TO DO.
Filter the listing below down to the lines with the word "Utils" and copy those.

RECORDS SHOWN.
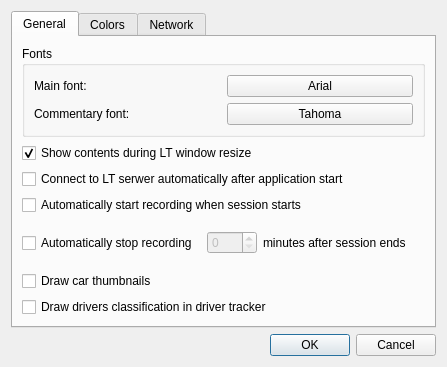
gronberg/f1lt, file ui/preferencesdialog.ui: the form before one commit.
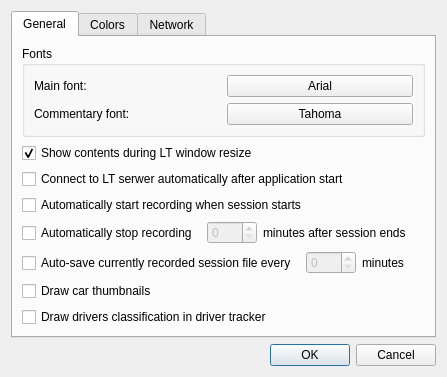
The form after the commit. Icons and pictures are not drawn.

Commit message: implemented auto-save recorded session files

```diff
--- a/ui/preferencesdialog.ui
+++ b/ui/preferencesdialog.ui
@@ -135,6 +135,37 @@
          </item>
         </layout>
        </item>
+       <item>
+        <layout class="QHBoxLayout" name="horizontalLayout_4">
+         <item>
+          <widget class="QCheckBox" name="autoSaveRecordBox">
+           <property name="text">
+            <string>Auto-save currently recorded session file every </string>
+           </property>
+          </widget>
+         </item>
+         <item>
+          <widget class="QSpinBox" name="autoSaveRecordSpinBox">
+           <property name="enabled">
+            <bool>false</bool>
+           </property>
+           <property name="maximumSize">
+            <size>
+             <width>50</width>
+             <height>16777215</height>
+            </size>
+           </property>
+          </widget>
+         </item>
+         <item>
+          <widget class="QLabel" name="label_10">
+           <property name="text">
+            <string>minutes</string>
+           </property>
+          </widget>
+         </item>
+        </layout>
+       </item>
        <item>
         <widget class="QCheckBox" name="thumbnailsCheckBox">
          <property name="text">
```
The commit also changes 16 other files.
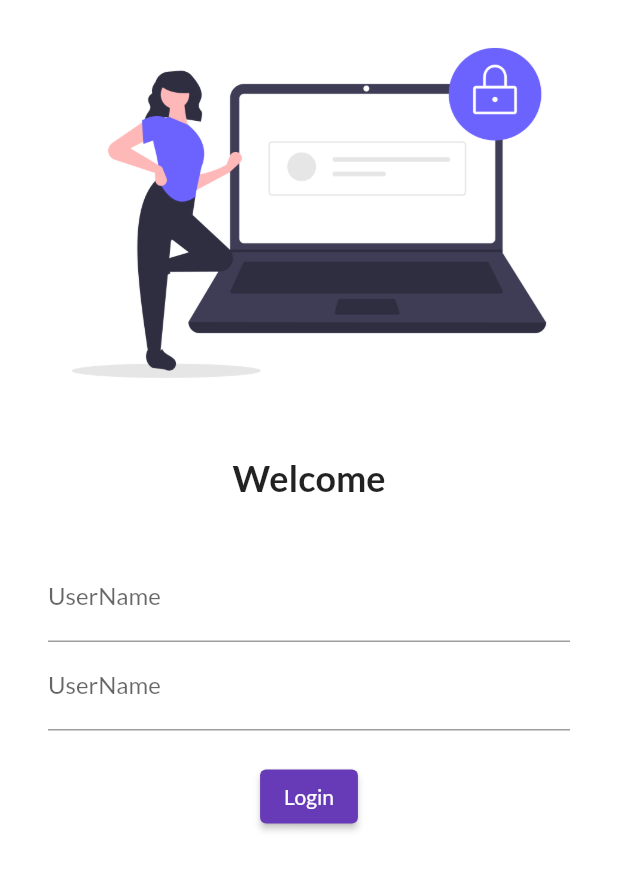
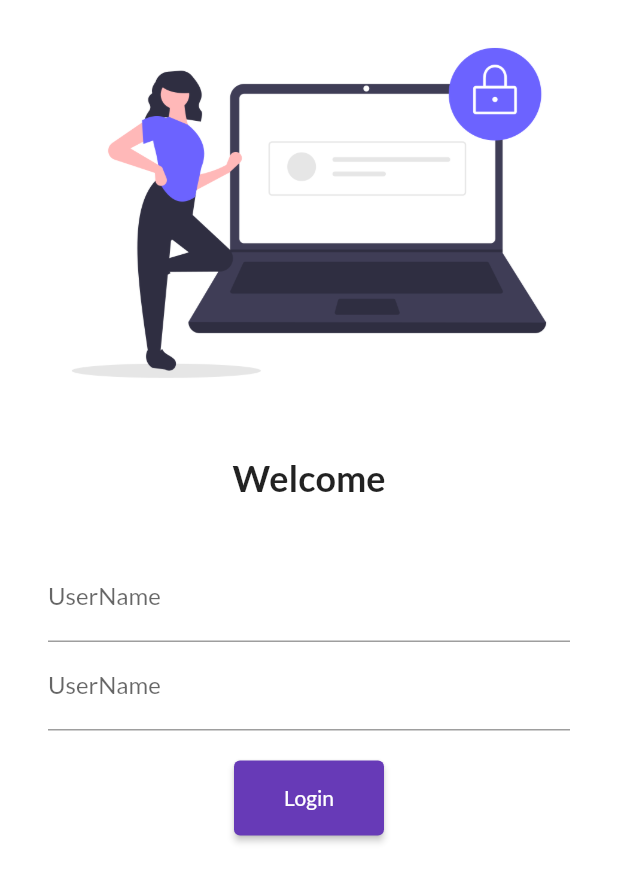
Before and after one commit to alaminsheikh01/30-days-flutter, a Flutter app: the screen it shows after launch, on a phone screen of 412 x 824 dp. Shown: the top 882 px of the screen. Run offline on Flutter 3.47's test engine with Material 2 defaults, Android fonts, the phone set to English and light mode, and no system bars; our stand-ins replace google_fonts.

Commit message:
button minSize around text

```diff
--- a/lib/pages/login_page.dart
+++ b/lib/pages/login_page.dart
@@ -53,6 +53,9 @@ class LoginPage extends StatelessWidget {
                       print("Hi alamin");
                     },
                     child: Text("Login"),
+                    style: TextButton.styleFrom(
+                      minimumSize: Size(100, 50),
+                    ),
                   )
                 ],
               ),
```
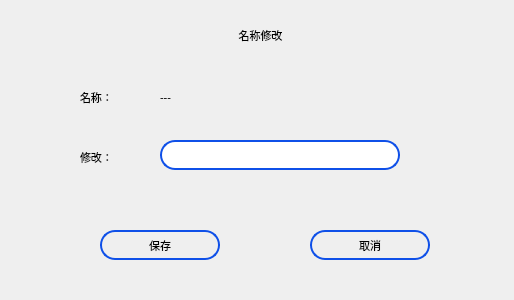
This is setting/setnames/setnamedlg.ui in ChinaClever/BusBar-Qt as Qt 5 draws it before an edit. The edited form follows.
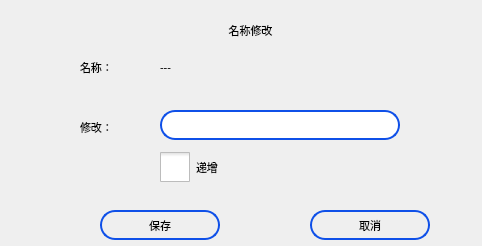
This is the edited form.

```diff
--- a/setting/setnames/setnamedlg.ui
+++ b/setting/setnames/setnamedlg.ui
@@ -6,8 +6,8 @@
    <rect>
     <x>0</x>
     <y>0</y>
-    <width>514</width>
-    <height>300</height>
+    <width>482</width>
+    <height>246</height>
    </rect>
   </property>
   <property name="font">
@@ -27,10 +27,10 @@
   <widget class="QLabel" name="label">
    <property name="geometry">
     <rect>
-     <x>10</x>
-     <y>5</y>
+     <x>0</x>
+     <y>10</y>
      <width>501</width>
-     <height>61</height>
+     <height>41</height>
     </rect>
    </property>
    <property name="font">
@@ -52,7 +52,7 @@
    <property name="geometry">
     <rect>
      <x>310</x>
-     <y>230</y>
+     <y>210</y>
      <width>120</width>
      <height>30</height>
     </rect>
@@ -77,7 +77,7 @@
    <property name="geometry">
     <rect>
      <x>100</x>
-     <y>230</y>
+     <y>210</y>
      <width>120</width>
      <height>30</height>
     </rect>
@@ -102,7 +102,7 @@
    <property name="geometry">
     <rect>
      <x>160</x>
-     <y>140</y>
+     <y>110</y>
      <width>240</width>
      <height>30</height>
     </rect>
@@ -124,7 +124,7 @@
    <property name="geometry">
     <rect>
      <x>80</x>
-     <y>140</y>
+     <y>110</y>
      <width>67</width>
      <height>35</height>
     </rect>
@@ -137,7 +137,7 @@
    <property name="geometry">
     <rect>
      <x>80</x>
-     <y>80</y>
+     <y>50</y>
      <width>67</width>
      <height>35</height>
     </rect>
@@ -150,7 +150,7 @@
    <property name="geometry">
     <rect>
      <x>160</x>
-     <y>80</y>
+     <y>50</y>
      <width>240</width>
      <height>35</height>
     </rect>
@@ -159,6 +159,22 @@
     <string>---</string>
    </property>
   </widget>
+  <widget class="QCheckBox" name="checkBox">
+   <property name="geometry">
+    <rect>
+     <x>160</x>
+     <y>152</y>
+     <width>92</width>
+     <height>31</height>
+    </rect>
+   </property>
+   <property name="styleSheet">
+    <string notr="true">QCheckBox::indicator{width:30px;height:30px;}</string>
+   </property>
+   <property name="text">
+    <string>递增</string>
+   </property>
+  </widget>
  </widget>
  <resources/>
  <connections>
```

--

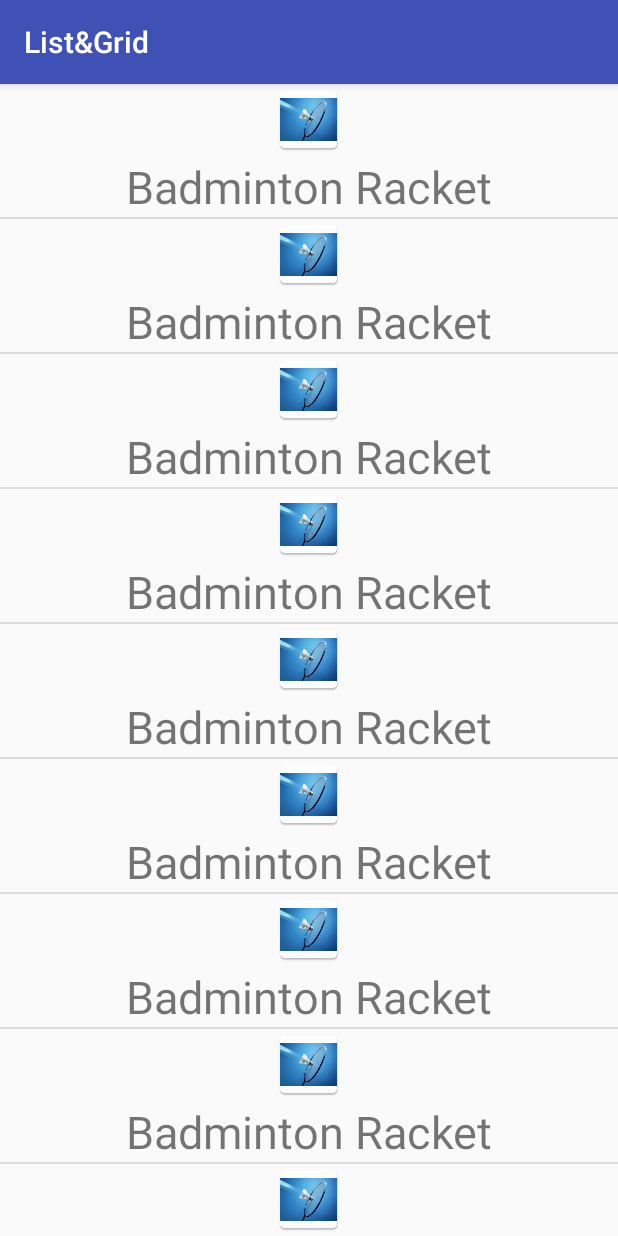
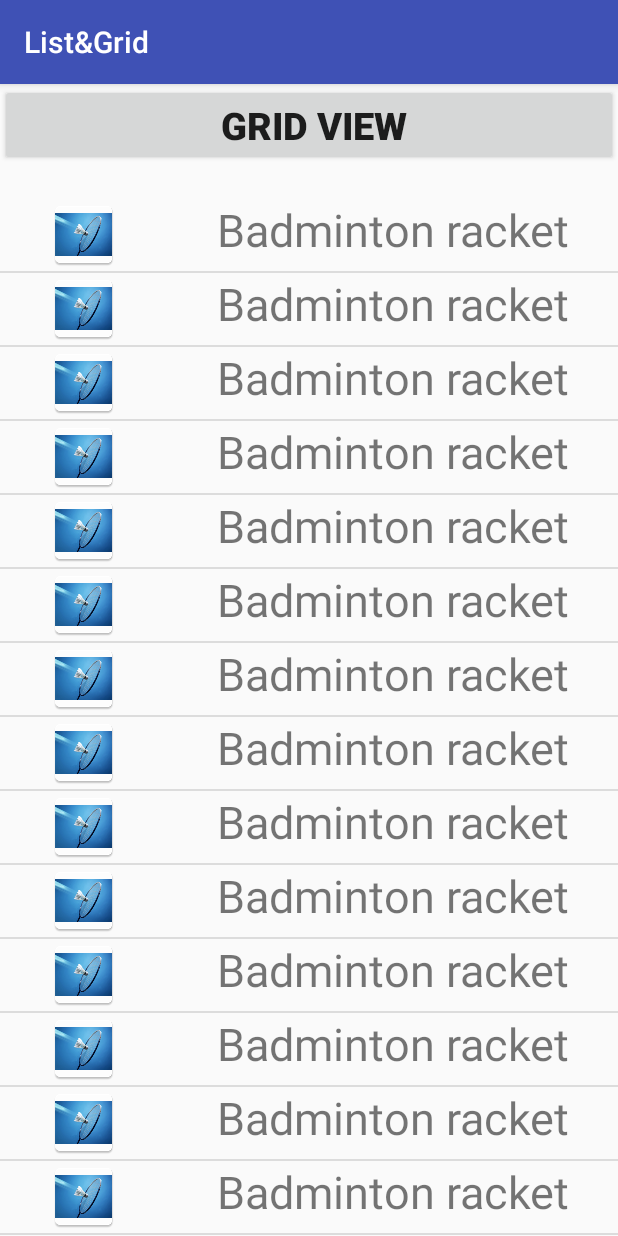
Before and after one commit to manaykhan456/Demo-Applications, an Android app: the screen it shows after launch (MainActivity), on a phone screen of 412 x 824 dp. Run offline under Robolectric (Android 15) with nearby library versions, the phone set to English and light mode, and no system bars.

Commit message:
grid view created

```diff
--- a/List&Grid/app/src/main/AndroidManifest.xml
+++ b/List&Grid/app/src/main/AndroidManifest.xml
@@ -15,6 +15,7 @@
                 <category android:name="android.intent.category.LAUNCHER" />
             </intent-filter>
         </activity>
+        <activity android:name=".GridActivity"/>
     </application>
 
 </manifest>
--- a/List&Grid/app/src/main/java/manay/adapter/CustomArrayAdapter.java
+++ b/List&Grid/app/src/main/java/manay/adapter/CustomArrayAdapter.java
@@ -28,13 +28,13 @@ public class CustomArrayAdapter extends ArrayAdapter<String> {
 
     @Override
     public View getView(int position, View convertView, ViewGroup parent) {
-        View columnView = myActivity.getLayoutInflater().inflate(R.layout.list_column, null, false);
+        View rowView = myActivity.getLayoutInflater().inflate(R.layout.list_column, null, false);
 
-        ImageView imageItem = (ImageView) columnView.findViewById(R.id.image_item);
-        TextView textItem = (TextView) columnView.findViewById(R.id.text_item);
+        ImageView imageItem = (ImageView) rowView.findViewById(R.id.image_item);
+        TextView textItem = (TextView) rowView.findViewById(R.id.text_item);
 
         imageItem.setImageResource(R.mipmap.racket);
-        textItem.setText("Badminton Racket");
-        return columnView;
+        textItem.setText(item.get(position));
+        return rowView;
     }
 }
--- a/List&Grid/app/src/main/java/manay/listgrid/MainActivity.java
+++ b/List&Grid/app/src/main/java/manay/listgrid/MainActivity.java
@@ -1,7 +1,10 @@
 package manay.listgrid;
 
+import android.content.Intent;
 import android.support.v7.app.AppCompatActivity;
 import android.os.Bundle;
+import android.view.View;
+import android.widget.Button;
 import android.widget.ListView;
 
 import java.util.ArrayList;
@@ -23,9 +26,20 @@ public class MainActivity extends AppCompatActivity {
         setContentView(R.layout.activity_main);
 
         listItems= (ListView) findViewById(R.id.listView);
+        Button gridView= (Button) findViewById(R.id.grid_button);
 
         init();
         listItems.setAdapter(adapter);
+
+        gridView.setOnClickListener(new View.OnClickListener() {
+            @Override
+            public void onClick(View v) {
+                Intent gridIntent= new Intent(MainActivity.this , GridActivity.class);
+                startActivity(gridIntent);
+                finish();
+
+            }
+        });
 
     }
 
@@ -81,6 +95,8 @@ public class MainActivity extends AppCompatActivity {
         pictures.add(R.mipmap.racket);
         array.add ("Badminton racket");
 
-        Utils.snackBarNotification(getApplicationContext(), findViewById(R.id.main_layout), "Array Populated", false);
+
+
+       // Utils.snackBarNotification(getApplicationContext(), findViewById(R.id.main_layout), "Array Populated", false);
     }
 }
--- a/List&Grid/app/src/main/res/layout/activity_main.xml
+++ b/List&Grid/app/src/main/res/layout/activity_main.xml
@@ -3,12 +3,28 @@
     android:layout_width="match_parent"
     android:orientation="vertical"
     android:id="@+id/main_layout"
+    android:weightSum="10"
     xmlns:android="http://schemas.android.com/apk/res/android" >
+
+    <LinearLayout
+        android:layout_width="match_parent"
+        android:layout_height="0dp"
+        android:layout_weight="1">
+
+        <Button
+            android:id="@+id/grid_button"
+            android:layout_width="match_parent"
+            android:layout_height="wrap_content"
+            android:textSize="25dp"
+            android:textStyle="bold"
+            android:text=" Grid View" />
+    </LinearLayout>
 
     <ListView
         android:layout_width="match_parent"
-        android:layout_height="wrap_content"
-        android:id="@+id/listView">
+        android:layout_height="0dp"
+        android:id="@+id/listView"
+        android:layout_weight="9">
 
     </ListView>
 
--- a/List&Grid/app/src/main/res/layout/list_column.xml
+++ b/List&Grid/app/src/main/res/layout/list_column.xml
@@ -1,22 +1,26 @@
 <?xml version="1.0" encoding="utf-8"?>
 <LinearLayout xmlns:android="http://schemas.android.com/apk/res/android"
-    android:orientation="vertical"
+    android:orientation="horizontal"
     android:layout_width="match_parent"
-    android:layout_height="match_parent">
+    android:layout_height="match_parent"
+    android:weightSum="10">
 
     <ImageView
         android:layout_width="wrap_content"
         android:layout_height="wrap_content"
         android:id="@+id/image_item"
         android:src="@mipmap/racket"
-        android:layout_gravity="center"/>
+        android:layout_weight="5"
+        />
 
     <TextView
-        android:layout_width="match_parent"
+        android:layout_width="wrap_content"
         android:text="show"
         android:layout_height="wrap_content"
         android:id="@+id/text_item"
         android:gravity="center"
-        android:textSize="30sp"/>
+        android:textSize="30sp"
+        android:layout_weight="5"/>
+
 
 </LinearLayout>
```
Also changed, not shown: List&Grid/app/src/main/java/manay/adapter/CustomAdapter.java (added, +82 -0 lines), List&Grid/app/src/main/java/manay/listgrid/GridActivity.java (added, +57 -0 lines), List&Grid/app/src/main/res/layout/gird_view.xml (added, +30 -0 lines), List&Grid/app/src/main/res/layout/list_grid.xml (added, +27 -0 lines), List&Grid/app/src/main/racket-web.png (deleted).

TASK SOLUTION.
-        Utils.snackBarNotification(getApplicationContext(), findViewById(R.id.main_layout), "Array Populated", false);
+       // Utils.snackBarNotification(getApplicationContext(), findViewById(R.id.main_layout), "Array Populated", false);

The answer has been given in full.